Of all the deaths that have set off alarms, the slow poisoning of former KGB agent Alexander Litvinenko’s life is the best documented. Litvinenko, who had defected to Britain and publicly criticized Putin, died in November 2006, three weeks after drinking tea containing the radioactive isotope polonium-210.
While he wasted away on a hospital bed, the ex-spy blamed Putin. A decade later, a laborious public inquiry concluded he had been killed by Russia’s security service, “probably” with Putin’s approval.
Less clear is the 2013 death of Boris Berezovsky, an affluent Russian businessman who moved to Britain in the early 2000s and became an outspoken critic of Putin’s policies.
Berezovsky was found dead on a bathroom floor at his home in southern England with a scarf around his neck.
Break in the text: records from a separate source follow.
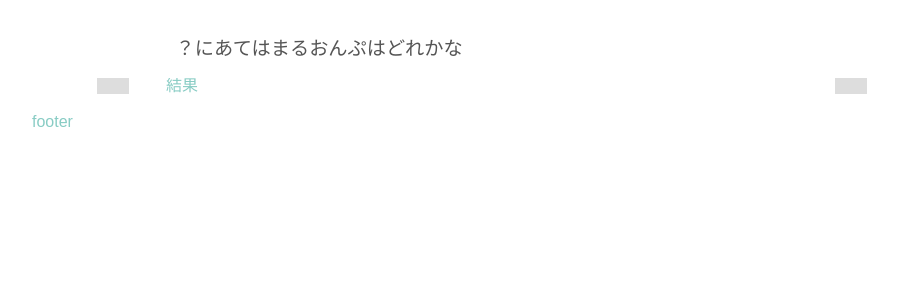
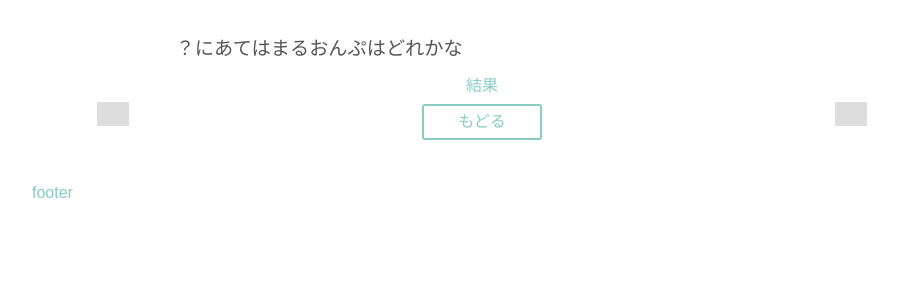
Before and after one commit to 2n-75/zemi, a PHP site: page / in a window 1280 px wide. Shown: the part 75-375 px from the top of the page, without its empty margins (158-1056 px from the left). Run offline with PHP 8.4, Linux system fonts and the light colour scheme; style sheets or scripts are compiled from the project's sources; some libraries are stand-ins or nearby versions; grey boxes are pictures that could not be loaded.

Commit message:
結果ページの追加

```diff
--- a/music-work/css/object/_score.scss
+++ b/music-work/css/object/_score.scss
@@ -1,4 +1,4 @@
-// リズム譜, タイミングバーのstyle
+/* コンポーネント */
 
 @import "mediaquery";
 @import "../foundation/color";
@@ -47,3 +47,10 @@
     position: absolute;
   }
 }
+.mess-area {
+  padding: 1% 10%;
+  .mess {
+    font-weight: bold;
+    color: $orange;
+  }
+}
--- a/music-work/element/score__template.php
+++ b/music-work/element/score__template.php
@@ -2,8 +2,11 @@
 	<div class="swiper-wrapper">
 		<score v-for="question in questions" v-bind:key="question.id" v-bind:question="question"></score>
 		<div class="swiper-slide">
-			<div class="swiper-slide__inner">
-				<p>結果</p>
+			<div class="swiper-slide__inner text-center">
+				<p id="resultText">結果</p>
+				<div class="btn-square__wrapper text-center">
+					<a href="./top.php" class="btn-square">もどる</a>
+				</div>
 			</div>
 		</div>
 	</div>
@@ -22,7 +25,6 @@
 				<p id="timing-bar" class="timing-bar absolute">|</p>
 				<div class="box absolute hint hidden" v-for="item, index in hints" v-bind:key="item.no" v-bind:class="item.className" v-bind:style="{left: item.boxPos + '%' }"></div>
 			</div>
-			<!-- draggable items -->
 
 			<div :options="{group:'ITEMS'}" class="dropzone__inner flex-area">
 				<div class="box absolute" v-for="item, index in items" v-bind:key="item.no" v-bind:class="item.className" v-bind:style="{left: item.boxPos + '%' }"></div>
@@ -30,7 +32,7 @@
 		</section>
 
 		<!--回答エリア-->
-		<!-- draggable items -->
+
 		<section class="relative">
 			<div :options="{group:'ITEMS'}" class="flex-area">
 				<div class="box box--border" v-for="item, index in items2" v-bind:key="item.no" v-bind:class="item.className" v-on:click="noteClick(item.length)"></div>
--- a/music-work/js/component/score.js
+++ b/music-work/js/component/score.js
@@ -1,5 +1,7 @@
 import { addImgClass } from './addClass.js';
 import { showHint } from '../object/hint.js';
+
+let result = 0;
 
 Vue.component('score', {
 	template: '#score-template',
@@ -55,6 +57,10 @@ Vue.component('score', {
 				mess[0].innerHTML = "せいかい！次の問題に進もう！";
 				this.recordResult(true);
 				showHint(false);
+				result += 1;
+				console.log(result);
+				const resultText = document.getElementById('resultText');
+				resultText.innerHTML = "けっか：" + result + "問 せいかい！"
 			} else {
 				mess[0].innerHTML = "ざんねん！もういちど考えてみよう！";
 				this.recordResult(false);
```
The coroner concluded it was impossible to establish whether the oligarch was killed or committed suicide.
Doubts also have surrounded the demise of Alexander Perepilichny, a businessman who testified against Russian officials accused of stealing $230 million from a London hedge fund. He died in 2012 while jogging near his rented home.
Two autopsies proved inconclusive. Colleagues think Perepilichny was poisoned with a difficult-to-detect plant. A coroner’s inquest is underway, but no cause of death has been established.
In Washington, the District of Columbia’s chief medical examiner concluded that accidental injuries received during days of heavy drinking killed former Putin aide Mikhail Lesin. Officials never explained how Lesin got the blunt force injuries to his head and body.
The military-backed investigation of the Skripal case has transformed Salisbury into a major crime scene. Forensics tents enclose key sites such as the grave of Skripal’s son, who died last year, while police in hazardous materials gear search for clues.
British Foreign Secretary Boris Johnson has vowed to punish Russia if forensic evidence proves Kremlin involvement. But such proof could be hard to come by, Robin Niblett, director of the Chatham House think tank, said.
“The Russians have been very good at covering their tracks,” he said. “And if you don’t have clear evidence, what’s the point of going into court?”
Meanwhile, a Russian state television anchorman has warned potential double agents they should expect a shortened lifespan in Britain.
“Alcoholism, drug addiction, stress and depression are inevitable professional illnesses of a traitor, resulting in heart attacks and even suicide,” anchorman Kirill Kleimenov said.